C.T.: We’ve talked about competencies and this can show profitability to those who do not have competencies and we will go out and advertise that. You have to promote the competencies to the customers to show them that these partners have the skill set to deliver the solutions. We will be adding four more specializations in the program for Vista. There is the Early Start program that helps partners ramp up early and develop solutions before exams or even before the product is launched.
CDN: Does the whole software-as-a-service model and its momentum in the market make what you want to do or accomplish in the channel a challenge?
C.T.: It is changing the direction of IT, but IT is always changing somewhat and you have to move with the trends and look at SaaS and Web 2.0. If you don’t you will lose out on these opportunities for revenue and profit. Microsoft is looking at it and partners should be looking at the new possibilities with SaaS and hosting. To date we have 70 hosting partners for Exchange and SharePoint who have a SaaS offering. Microsoft in the last year has doubled its commitment to hosting partners and dedicated more resources here in Canada to help them build their business. It is certainly growing.
CDN: AMI Research just published a study on the channel transforming itself from a VAR model to the value added provider. Do you see this happening in Canada?

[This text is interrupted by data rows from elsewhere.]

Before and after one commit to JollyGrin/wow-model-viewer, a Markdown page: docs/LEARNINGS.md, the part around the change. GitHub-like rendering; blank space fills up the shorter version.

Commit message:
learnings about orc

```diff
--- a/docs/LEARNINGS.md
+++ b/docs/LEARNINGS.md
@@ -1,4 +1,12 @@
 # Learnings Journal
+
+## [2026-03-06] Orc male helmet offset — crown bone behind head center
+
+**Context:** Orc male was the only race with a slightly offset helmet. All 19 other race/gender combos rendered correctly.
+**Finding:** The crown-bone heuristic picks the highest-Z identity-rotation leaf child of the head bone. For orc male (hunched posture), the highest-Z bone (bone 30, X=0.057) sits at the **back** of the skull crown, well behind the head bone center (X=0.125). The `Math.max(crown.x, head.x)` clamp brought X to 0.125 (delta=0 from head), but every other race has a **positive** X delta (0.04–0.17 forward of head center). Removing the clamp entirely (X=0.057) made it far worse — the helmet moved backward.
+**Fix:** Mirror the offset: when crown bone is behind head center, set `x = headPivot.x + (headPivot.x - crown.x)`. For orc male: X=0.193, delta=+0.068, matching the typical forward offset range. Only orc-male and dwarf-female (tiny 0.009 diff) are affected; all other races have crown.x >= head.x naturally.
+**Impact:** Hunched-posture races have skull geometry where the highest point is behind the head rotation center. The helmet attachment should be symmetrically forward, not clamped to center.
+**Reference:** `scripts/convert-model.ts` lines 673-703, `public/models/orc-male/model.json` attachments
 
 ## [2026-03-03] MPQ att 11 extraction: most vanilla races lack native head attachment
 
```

C.T.: I think any partner not looking at changing their model and looking at the new revenue is missing a new opportunity. We see this in ISVs. They are probably the first off the block with this new opportunity. Microsoft has responded with its On Ramp program and so we have a SaaS pack to determine what is the right program for us and our VARs. This obviously changes the value in some cases, but it is not across the board. With Microsoft you will get a chance to choose.